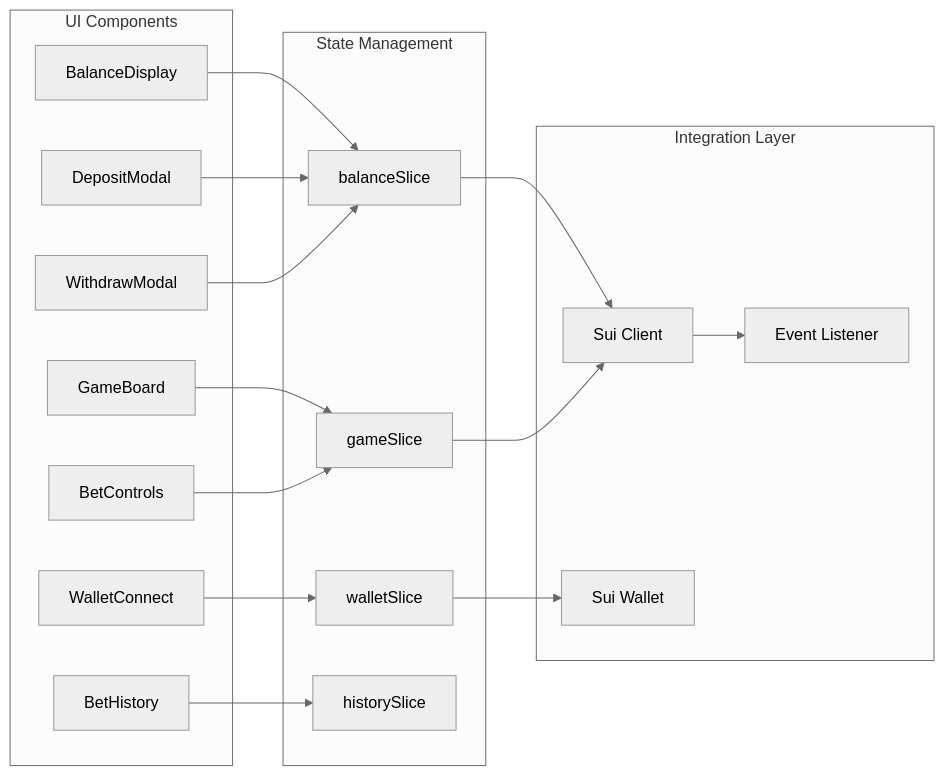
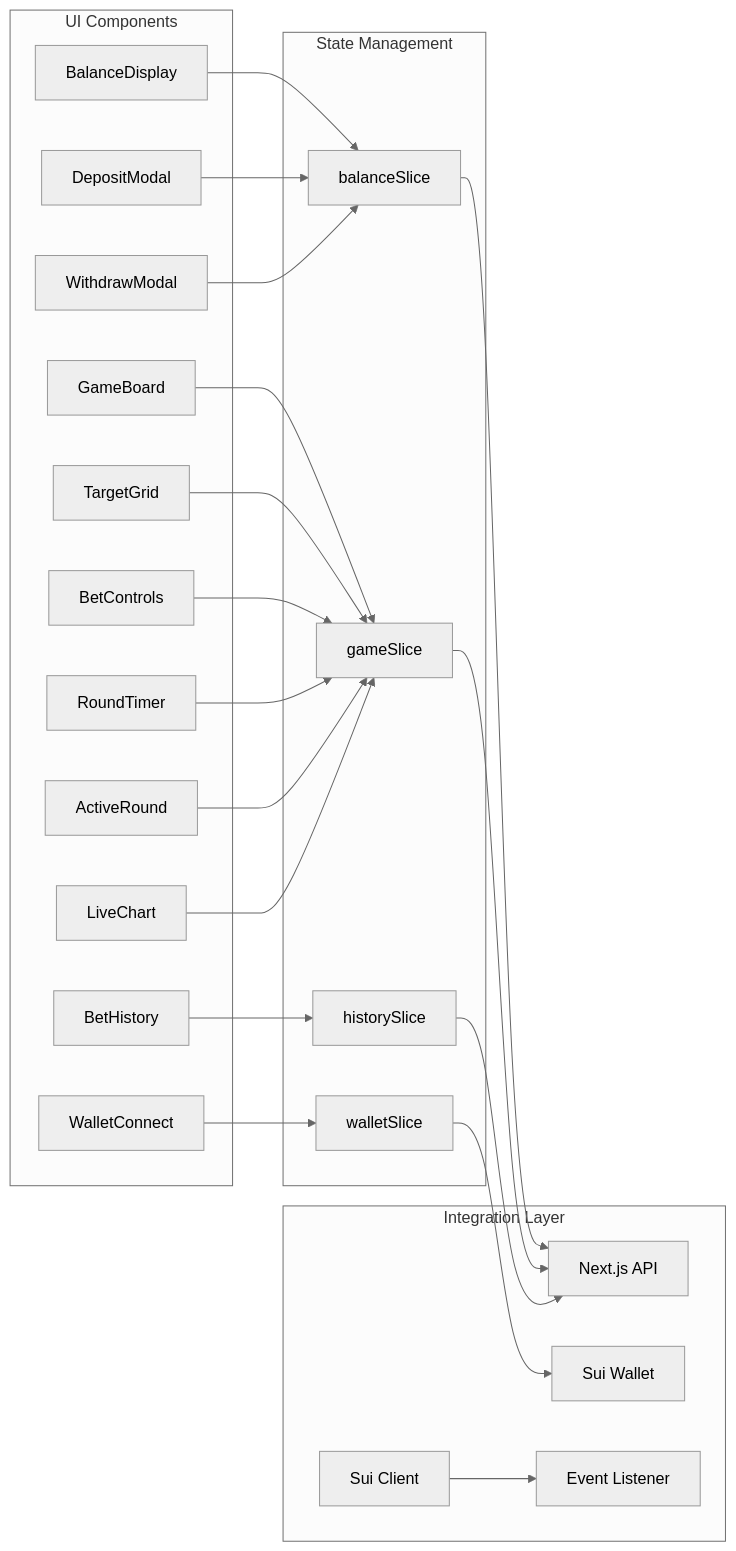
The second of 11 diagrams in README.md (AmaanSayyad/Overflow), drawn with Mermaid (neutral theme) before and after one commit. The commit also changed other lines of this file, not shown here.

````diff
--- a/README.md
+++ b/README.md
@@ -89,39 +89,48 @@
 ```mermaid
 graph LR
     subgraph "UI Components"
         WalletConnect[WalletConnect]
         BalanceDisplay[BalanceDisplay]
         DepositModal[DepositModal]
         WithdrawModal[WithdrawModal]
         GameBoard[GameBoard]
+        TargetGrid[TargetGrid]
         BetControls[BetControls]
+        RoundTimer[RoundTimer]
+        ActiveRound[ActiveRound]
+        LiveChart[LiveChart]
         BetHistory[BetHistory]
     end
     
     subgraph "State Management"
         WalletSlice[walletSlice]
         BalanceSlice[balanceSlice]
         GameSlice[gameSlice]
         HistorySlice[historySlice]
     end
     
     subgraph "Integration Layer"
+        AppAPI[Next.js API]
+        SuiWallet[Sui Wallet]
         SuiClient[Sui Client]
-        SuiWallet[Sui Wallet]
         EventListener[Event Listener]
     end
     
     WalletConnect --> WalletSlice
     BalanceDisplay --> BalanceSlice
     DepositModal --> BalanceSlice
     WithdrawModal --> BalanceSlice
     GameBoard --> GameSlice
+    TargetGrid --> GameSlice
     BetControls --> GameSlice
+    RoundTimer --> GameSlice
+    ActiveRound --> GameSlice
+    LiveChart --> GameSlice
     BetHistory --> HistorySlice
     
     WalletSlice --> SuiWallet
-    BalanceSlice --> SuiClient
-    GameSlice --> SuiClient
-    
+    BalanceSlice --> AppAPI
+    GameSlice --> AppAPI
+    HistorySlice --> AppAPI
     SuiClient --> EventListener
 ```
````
_ _ _
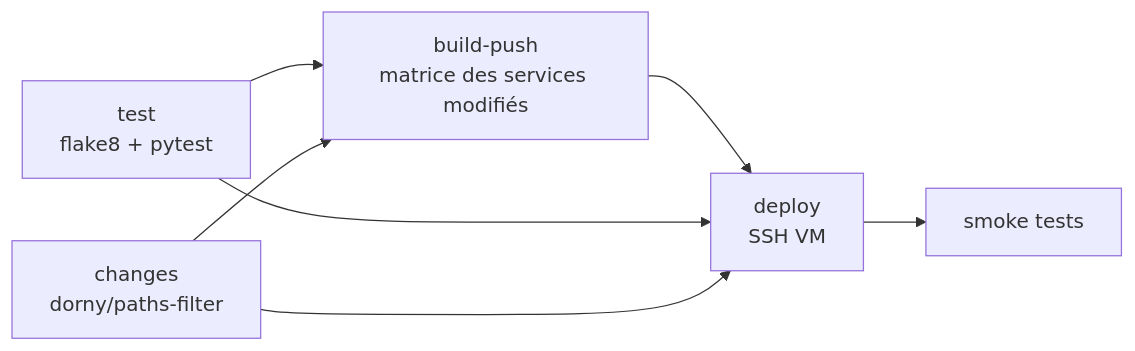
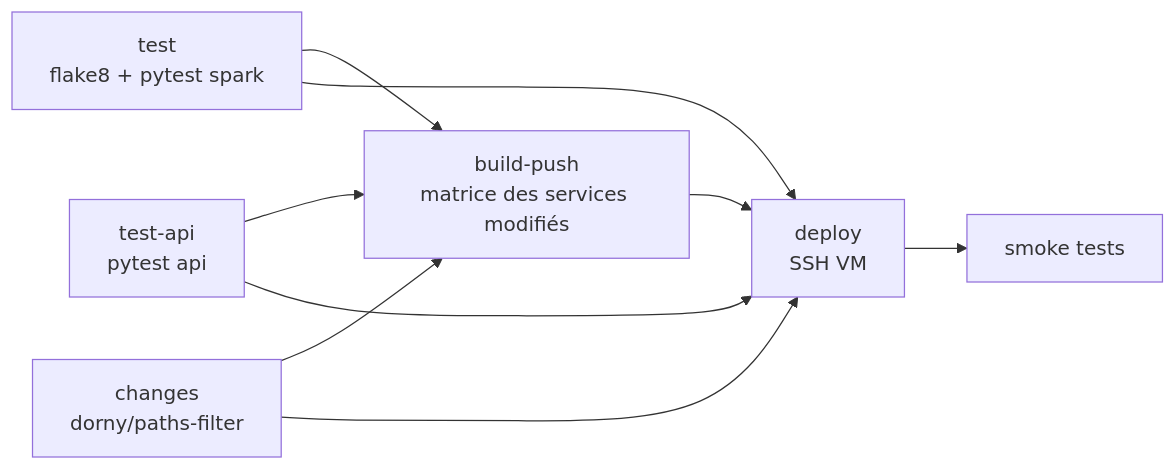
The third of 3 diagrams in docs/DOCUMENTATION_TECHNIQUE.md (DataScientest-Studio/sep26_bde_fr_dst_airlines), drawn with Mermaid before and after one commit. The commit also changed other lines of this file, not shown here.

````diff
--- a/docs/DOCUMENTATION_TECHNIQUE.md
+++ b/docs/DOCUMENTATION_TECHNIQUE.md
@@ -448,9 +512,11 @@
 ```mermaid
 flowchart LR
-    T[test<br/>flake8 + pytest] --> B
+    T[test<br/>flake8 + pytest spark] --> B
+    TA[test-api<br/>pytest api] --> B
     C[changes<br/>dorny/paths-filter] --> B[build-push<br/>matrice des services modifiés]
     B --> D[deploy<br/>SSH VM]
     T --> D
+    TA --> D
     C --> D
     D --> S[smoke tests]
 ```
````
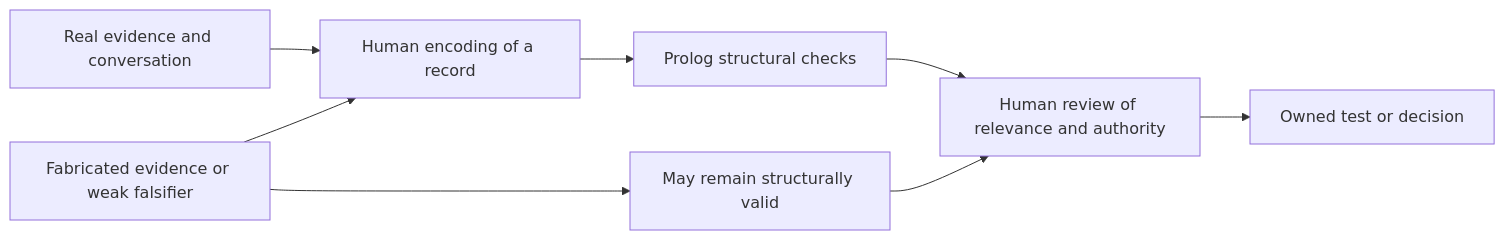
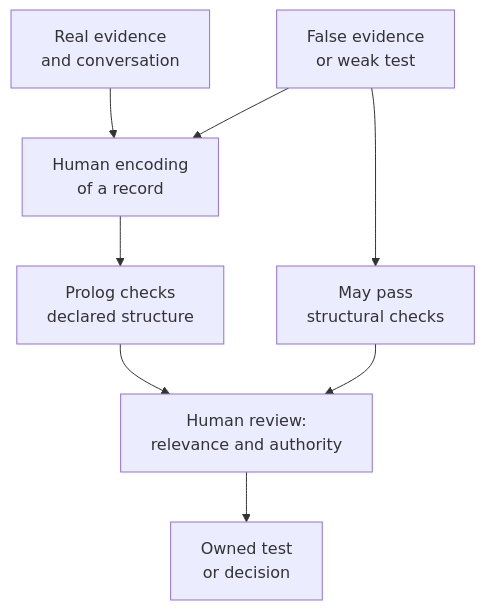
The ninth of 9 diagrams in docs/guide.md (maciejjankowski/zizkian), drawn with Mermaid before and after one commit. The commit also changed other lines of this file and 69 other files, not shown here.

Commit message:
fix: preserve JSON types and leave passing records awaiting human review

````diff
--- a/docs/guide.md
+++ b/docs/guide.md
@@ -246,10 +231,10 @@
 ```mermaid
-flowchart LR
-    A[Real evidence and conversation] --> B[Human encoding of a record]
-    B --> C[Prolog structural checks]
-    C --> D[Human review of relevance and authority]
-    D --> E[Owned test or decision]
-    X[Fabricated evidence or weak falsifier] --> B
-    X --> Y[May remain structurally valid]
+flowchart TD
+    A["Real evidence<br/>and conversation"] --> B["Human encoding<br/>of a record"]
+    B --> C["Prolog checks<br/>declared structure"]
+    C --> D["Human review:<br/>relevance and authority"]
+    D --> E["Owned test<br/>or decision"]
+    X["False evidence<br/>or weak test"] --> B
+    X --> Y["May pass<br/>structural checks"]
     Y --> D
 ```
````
_ _ _
Exercise :: Counting only lines above that contain the string "relevance", report how many there are and write nothing further.

Task output :: 2